--- Exercise objective ---
From the records below, copy each line in which the string "where" occurs.

::: Listed entries

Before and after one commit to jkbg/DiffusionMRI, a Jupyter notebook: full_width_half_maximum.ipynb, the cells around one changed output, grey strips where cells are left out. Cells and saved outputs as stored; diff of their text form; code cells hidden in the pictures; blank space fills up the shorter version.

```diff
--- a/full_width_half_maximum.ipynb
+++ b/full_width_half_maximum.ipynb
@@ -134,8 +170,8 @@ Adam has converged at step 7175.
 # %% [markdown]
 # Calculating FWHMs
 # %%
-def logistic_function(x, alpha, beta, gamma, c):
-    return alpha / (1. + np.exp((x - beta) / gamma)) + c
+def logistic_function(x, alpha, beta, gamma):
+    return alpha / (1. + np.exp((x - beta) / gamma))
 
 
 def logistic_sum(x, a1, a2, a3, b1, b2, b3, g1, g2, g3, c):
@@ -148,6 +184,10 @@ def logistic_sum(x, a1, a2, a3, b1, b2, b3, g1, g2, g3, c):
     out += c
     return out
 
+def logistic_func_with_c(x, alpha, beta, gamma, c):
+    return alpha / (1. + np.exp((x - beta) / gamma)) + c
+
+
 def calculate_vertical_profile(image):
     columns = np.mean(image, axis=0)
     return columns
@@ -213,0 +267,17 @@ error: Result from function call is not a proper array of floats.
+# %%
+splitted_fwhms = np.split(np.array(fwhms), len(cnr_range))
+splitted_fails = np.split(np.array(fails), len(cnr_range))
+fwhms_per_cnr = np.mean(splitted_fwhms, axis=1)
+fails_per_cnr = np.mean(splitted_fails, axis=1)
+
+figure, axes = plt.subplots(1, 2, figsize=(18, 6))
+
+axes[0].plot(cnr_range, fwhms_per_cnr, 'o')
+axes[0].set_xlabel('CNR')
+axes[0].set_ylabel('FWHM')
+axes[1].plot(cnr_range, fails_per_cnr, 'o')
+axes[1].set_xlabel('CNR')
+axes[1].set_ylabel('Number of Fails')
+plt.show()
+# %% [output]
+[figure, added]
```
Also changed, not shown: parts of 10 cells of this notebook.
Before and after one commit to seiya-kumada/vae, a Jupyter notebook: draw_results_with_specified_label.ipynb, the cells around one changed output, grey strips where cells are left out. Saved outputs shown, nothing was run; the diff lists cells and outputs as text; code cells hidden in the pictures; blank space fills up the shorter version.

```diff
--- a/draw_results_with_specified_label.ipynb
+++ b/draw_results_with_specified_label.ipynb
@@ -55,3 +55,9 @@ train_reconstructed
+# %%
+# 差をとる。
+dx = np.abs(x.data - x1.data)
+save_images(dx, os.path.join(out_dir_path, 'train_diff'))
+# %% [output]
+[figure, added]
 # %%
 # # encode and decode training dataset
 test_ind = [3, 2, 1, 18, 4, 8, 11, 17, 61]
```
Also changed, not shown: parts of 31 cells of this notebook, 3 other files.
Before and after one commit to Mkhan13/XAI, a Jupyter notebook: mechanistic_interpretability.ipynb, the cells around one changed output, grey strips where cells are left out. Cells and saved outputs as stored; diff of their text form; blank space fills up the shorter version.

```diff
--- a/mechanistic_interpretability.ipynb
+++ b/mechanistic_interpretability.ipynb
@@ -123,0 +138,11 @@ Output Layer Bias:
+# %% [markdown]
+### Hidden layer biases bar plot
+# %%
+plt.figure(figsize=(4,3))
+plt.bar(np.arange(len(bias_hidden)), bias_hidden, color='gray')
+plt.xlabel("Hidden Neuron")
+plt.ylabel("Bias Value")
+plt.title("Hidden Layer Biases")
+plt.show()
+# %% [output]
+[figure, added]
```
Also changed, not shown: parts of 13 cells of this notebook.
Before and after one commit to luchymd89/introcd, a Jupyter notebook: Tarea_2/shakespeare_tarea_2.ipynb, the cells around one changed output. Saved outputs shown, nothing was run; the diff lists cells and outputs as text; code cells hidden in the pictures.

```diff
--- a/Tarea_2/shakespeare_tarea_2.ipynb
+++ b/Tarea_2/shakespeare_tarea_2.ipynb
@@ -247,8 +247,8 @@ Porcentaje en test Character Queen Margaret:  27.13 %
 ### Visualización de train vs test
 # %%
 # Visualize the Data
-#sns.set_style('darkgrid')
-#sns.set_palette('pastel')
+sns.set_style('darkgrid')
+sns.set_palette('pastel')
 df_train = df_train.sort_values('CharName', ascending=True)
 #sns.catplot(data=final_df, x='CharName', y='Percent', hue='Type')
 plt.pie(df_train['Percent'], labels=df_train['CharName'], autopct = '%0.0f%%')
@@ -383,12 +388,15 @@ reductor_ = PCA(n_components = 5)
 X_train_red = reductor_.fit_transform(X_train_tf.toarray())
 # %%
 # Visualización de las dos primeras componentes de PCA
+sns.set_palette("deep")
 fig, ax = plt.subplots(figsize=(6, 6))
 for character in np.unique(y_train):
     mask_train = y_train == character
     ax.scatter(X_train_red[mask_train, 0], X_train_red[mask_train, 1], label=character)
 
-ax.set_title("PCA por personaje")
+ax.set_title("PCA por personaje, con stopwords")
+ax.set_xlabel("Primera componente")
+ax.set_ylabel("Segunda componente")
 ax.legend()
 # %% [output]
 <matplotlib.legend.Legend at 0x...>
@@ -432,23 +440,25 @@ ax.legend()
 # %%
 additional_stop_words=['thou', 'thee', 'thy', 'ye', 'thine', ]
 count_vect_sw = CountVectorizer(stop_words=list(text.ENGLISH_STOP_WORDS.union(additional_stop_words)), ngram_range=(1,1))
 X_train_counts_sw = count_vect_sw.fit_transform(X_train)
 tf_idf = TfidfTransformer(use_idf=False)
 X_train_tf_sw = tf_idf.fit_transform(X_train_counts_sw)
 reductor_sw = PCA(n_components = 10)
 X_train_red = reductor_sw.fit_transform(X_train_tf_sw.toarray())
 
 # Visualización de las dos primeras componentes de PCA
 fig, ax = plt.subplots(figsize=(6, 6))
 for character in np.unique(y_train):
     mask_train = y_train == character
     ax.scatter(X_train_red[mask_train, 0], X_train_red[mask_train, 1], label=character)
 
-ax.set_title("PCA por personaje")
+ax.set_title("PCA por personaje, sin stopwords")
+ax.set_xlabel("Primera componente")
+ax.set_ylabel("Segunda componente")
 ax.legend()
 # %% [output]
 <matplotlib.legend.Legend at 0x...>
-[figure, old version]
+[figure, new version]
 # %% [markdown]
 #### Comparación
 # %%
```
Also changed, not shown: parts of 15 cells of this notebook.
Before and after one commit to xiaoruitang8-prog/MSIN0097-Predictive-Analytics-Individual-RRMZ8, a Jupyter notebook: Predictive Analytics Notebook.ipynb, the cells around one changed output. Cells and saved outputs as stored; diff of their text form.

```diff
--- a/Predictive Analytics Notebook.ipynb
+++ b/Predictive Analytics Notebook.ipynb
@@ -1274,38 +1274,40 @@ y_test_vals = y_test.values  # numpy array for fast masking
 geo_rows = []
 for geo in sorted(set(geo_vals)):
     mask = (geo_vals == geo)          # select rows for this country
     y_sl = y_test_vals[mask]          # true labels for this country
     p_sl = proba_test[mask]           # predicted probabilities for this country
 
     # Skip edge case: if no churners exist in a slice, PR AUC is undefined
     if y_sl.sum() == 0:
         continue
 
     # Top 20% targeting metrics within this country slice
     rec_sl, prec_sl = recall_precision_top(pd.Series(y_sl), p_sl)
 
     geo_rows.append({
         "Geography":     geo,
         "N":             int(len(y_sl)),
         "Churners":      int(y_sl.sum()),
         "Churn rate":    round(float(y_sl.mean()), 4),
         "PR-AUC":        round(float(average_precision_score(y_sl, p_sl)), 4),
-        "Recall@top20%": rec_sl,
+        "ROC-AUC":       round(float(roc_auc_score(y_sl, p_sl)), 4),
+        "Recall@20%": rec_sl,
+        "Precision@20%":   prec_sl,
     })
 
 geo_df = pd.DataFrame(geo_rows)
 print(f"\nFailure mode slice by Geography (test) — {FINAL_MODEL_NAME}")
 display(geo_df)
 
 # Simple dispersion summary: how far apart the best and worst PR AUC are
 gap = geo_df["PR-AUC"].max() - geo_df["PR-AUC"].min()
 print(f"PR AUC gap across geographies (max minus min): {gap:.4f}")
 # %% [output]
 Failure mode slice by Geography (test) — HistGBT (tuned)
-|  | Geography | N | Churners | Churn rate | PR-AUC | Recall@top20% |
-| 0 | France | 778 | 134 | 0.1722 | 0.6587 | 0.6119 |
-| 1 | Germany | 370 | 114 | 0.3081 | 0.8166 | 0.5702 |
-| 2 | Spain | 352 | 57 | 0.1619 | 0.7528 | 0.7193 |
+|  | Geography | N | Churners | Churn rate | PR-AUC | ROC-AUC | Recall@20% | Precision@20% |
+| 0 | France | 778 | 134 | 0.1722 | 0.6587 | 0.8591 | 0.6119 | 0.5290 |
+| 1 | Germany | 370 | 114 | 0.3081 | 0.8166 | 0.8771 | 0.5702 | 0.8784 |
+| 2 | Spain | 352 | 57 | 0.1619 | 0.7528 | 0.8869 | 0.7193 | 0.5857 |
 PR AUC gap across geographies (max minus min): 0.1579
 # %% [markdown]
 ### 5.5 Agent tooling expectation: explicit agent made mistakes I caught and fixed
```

::::::

--- Solution to this problem ---
Before and after one commit to jkbg/DiffusionMRI, a Jupyter notebook: full_width_half_maximum.ipynb, the cells around one changed output, grey strips where cells are left out. Cells and saved outputs as stored; diff of their text form; code cells hidden in the pictures; blank space fills up the shorter version.
Before and after one commit to seiya-kumada/vae, a Jupyter notebook: draw_results_with_specified_label.ipynb, the cells around one changed output, grey strips where cells are left out. Saved outputs shown, nothing was run; the diff lists cells and outputs as text; code cells hidden in the pictures; blank space fills up the shorter version.
Before and after one commit to Mkhan13/XAI, a Jupyter notebook: mechanistic_interpretability.ipynb, the cells around one changed output, grey strips where cells are left out. Cells and saved outputs as stored; diff of their text form; blank space fills up the shorter version.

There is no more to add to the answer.